- Three employees brought down fraudulent doings at Adventist Health Systems in Florida to the tune of a record-busting $118.7 million. The whistleblowers’ share, which would amount to between 15 and 30 percent, is not known at this time.
- In South Carolina, allegations of fraud against Nason Medical in Charleston were filed by former employees. The settlements totaled over $1 million.
- Labs in Virginia and California that ran heart disease tests settled for $48.5 million because of whistleblower actions. Among the whistleblowers was a doctor from Hilton Head.
We urge you to contact us at the Louthian Law Firm if you think you have evidence of fraud. Help us all save countless billions and make fraudsters pay.
Making a Difference.
If you think you have the facts needed to bring a whistleblower case, the experienced whistleblower attorneys at the Louthian Law Firm can review your case and help you file the appropriate disclosure statement. Under some circumstances, the government will intervene, or join in your lawsuit.
Your chances of succeeding are greater if your whistleblower claim is substantive, clear, and to the point. Because of this, meeting with a qualified whistleblower attorney can increase your chances of winning. The Louthian Law Firmcan help you form your claim so that the government will be more inclined to intervene in your case; government intervention can sometimes increase the chances of recovering reward money. Even if the government decides not to intervene, it could still be a good idea to pursue your case without government involvement. Our strong support system can assist you through every step of the process.
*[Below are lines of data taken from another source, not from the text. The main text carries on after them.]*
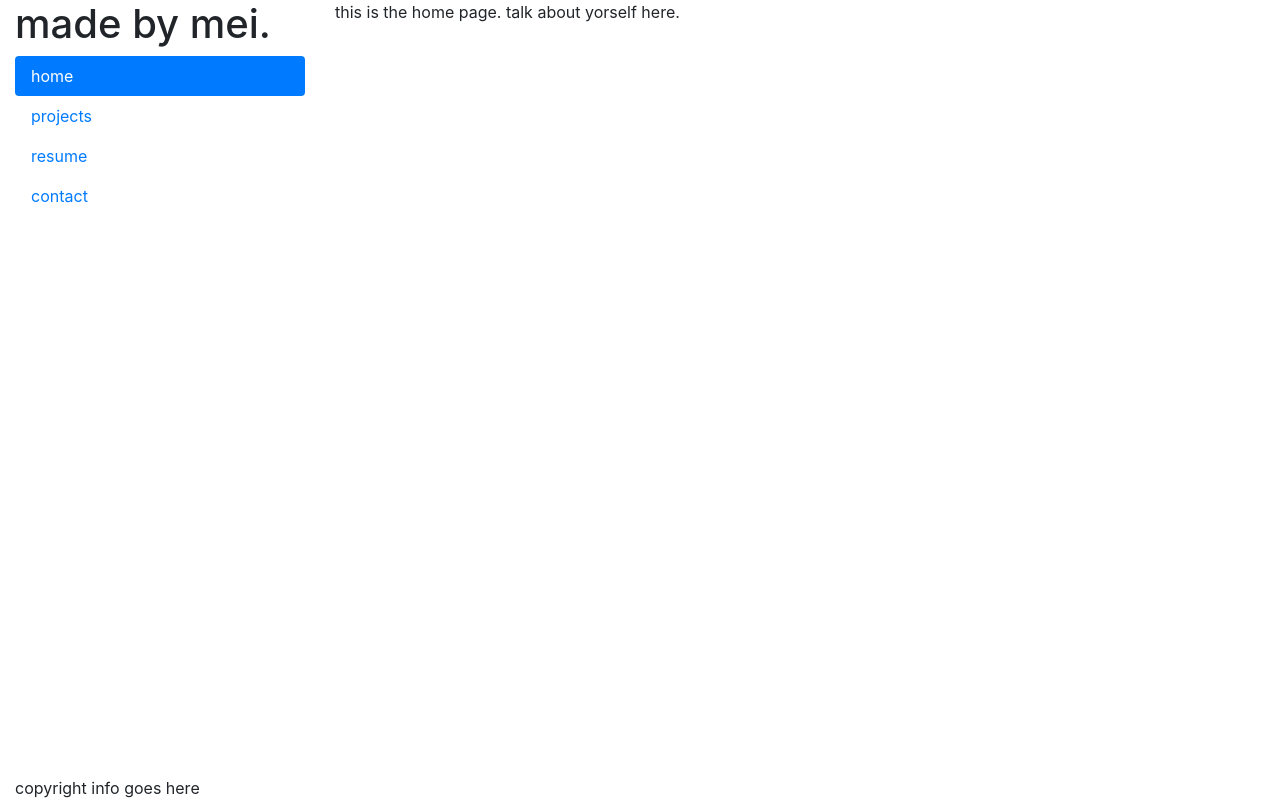
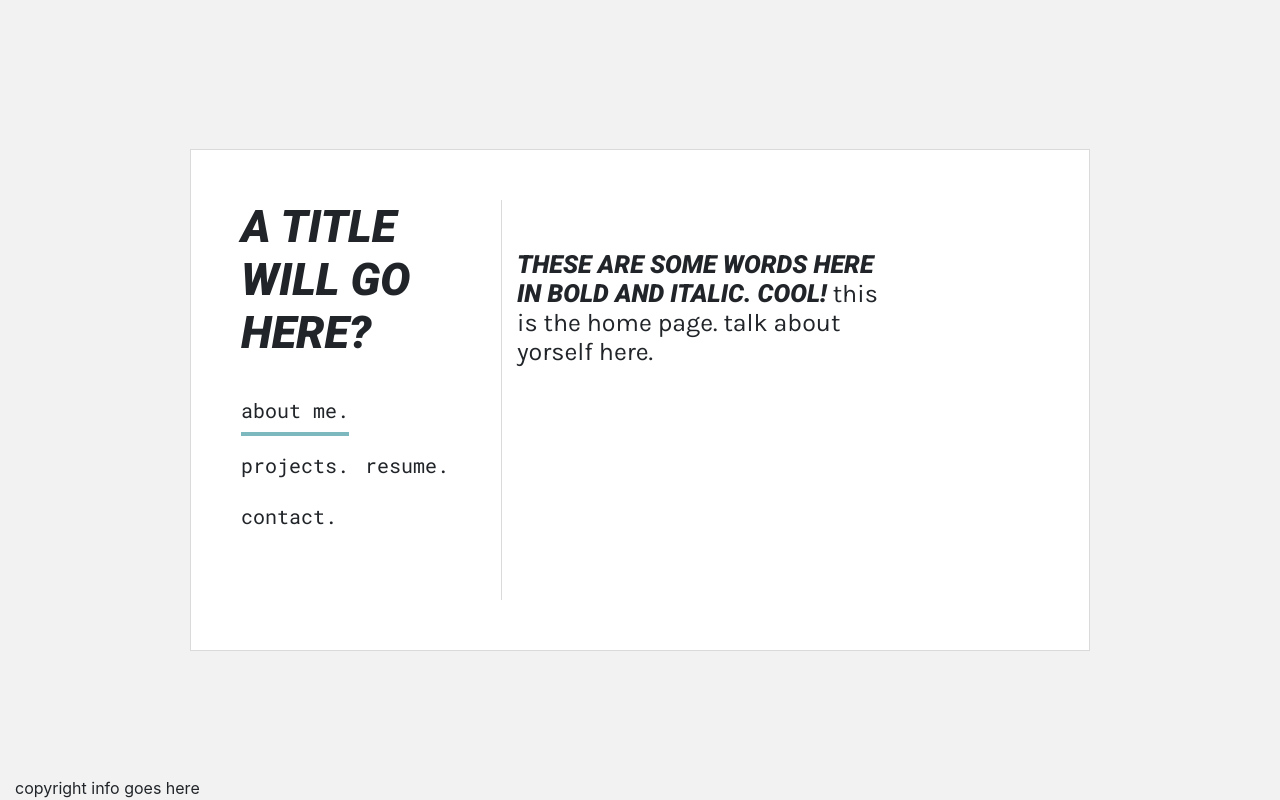
Before and after one commit to meicodes/meicodes.github.io, a plain HTML site: page index.html in a window 1280 px wide. Drawn offline with nearby package versions, Linux system fonts and the light colour scheme.

Commit message:
added some structure stuff

```diff
--- a/index.html
+++ b/index.html
@@ -4,7 +4,10 @@
 <head>
     <meta charset="utf-8">
     <title>made by mei</title>
-  <link rel="stylesheet" href="https://maxcdn.bootstrapcdn.com/bootstrap/4.0.0/css/bootstrap.min.css" integrity="sha384-Gn5384xqQ1aoWXA+058RXPxPg6fy4IWvTNh0E263XmFcJlSAwiGgFAW/dAiS6JXm" crossorigin="anonymous">
+    <link rel="stylesheet" href="https://stackpath.bootstrapcdn.com/bootstrap/4.1.3/css/bootstrap.min.css" integrity="sha384-MCw98/SFnGE8fJT3GXwEOngsV7Zt27NXFoaoApmYm81iuXoPkFOJwJ8ERdknLPMO" crossorigin="anonymous">
+    <link href="https://fonts.googleapis.com/css?family=Karla:400,700|Roboto+Mono|Roboto:900,900i" rel="stylesheet">
+    <link rel="stylesheet" href="style.css">
+
 </head>
 
 <body>
@@ -12,31 +15,35 @@
     <div class="container-fluid">
 
         <div class="row">
-      <div class="col-md-3">
-        <h1>made by mei.</h1>
-        <div class="nav flex-column nav-pills" id="v-pills-tab" role="tablist" aria-orientation="vertical">
-          <a class="nav-link active" id="v-pills-home-tab" data-toggle="pill" href="#v-pills-home" role="tab" aria-controls="v-pills-home" aria-selected="true">home</a>
-          <a class="nav-link" id="v-pills-projects-tab" data-toggle="pill" href="#v-pills-projects" role="tab" aria-controls="v-pills-projects" aria-selected="false">projects</a>
-          <a class="nav-link" id="v-pills-resume-tab" data-toggle="pill" href="#v-pills-resume" role="tab" aria-controls="v-pills-resume" aria-selected="false">resume</a>
-          <a class="nav-link" id="v-pills-contact-tab" data-toggle="pill" href="#v-pills-contact" role="tab" aria-controls="v-pills-contact" aria-selected="false">contact</a>
+            <div class="col-md-4" id="sidebar">
+                <h1>a title will go here?</h1>
+                <div class="nav nav-pills" id="v-pills-tab" role="tablist">
+                    <a class="nav-link active" id="v-pills-home-tab" data-toggle="pill" href="#v-pills-home" role="tab" aria-controls="v-pills-home" aria-selected="true">about me.</a>
+                    <a class="nav-link" id="v-pills-projects-tab" data-toggle="pill" href="#v-pills-projects" role="tab" aria-controls="v-pills-projects" aria-selected="false">projects.</a>
+                    <a class="nav-link" id="v-pills-resume-tab" data-toggle="pill" href="#v-pills-resume" role="tab" aria-controls="v-pills-resume" aria-selected="false">resume.</a>
+                    <a class="nav-link" id="v-pills-contact-tab" data-toggle="pill" href="#v-pills-contact" role="tab" aria-controls="v-pills-contact" aria-selected="false">contact.</a>
                 </div>
 
             </div>
-      <div class="col-md">
-        <div class="main-cont">
+            <div class="col-md-6">
+                <div id="main-cont">
                     <div id="back-home"></div>
                     <div class="tab-content" id="v-pills-tabContent">
-            <div class="tab-pane fade show active" id="v-pills-home" role="tabpanel" aria-labelledby="v-pills-home-tab">this is the home page. talk about yorself here.</div>
+
+                        <div class="tab-pane fade show active" id="v-pills-home" role="tabpanel" aria-labelledby="v-pills-home-tab">
+
+                            <h3>these are some words here in bold and italic. cool!</h3> this is the home page. talk about yorself here.
+
+                        </div>
+
+
                         <div class="tab-pane fade" id="v-pills-projects" role="tabpanel" aria-labelledby="v-pills-projects-tab">
-              <h2>projects</h2>
 
-              <a href="#"><h5>project name</h5></a>
-              This is a description of the project. <i>ongoing.</i>
+                            <a href="#"><h5>project name</h5></a> This is a description of the project. <i>ongoing.</i>
 
                             <hr>
 
-              <a href="#"><h5>project name</h5></a>
-              This is a description of the project. <i>completed month 201x.</i>
+                            <a href="#"><h5>project name</h5></a> This is a description of the project. <i>completed month 201x.</i>
 
                         </div>
                         <div class="tab-pane fade" id="v-pills-resume" role="tabpanel" aria-labelledby="v-pills-resume-tab">your resume will go here, nicely formatted with a downloadable pdf.</div>
@@ -54,9 +61,9 @@
 
     </div>
 
-  <script src="https://code.jquery.com/jquery-3.2.1.slim.min.js" integrity="sha384-KJ3o2DKtIkvYIK3UENzmM7KCkRr/rE9/Qpg6aAZGJwFDMVNA/GpGFF93hXpG5KkN" crossorigin="anonymous"></script>
-  <script src="https://cdnjs.cloudflare.com/ajax/libs/popper.js/1.12.9/umd/popper.min.js" integrity="sha384-ApNbgh9B+Y1QKtv3Rn7W3mgPxhU9K/ScQsAP7hUibX39j7fakFPskvXusvfa0b4Q" crossorigin="anonymous"></script>
-  <script src="https://maxcdn.bootstrapcdn.com/bootstrap/4.0.0/js/bootstrap.min.js" integrity="sha384-JZR6Spejh4U02d8jOt6vLEHfe/JQGiRRSQQxSfFWpi1MquVdAyjUar5+76PVCmYl" crossorigin="anonymous"></script>
+    <script src="https://code.jquery.com/jquery-3.3.1.slim.min.js" integrity="sha384-q8i/X+965DzO0rT7abK41JStQIAqVgRVzpbzo5smXKp4YfRvH+8abtTE1Pi6jizo" crossorigin="anonymous"></script>
+    <script src="https://cdnjs.cloudflare.com/ajax/libs/popper.js/1.14.3/umd/popper.min.js" integrity="sha384-ZMP7rVo3mIykV+2+9J3UJ46jBk0WLaUAdn689aCwoqbBJiSnjAK/l8WvCWPIPm49" crossorigin="anonymous"></script>
+    <script src="https://stackpath.bootstrapcdn.com/bootstrap/4.1.3/js/bootstrap.min.js" integrity="sha384-ChfqqxuZUCnJSK3+MXmPNIyE6ZbWh2IMqE241rYiqJxyMiZ6OW/JmZQ5stwEULTy" crossorigin="anonymous"></script>
 </body>
 
 </html>
--- /dev/null
+++ b/style.css
@@ -0,0 +1,55 @@
+body {
+    background: #f2f2f2;
+    padding: calc(25vh - 51px) 190px;
+}
+
+a, a:hover {
+    color: #212529;
+}
+
+h1 {
+    font: italic 45px Roboto;
+    text-transform: uppercase;
+    margin-bottom: 30px;
+}
+
+h3 {
+    font: italic 25px Roboto;
+    text-transform: uppercase;
+    display: inline;
+}
+
+.container-fluid {
+    background: #fff;
+    padding: 50px;
+    border: solid 1px #dadada;
+}
+
+#sidebar {
+    border-right: solid 1px #dadada;
+    min-height: 50vh;
+}
+
+.nav-pills .nav-link {
+    font: 20px Roboto Mono;
+    margin: .5rem 1rem .5rem 0;
+    border-radius: 0;
+    padding: 0 0 9px;
+}
+
+.nav-pills .nav-link.active, .nav-pills .show>.nav-link {
+    background: transparent;
+    color: #212529;
+}
+
+.nav-link.active {
+    border-bottom: solid 4px #7db8bf;
+}
+
+#main-cont {
+    margin: 50px 0;
+}
+
+.tab-pane {
+    font: 25px Karla;
+}
```
Lines whose indentation alone changed are shown as unchanged.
For a free, confidential evaluation of your case, call the Louthian Law Firm today at 1-803-454-1200 or, if you prefer, you can fill out our online contact form.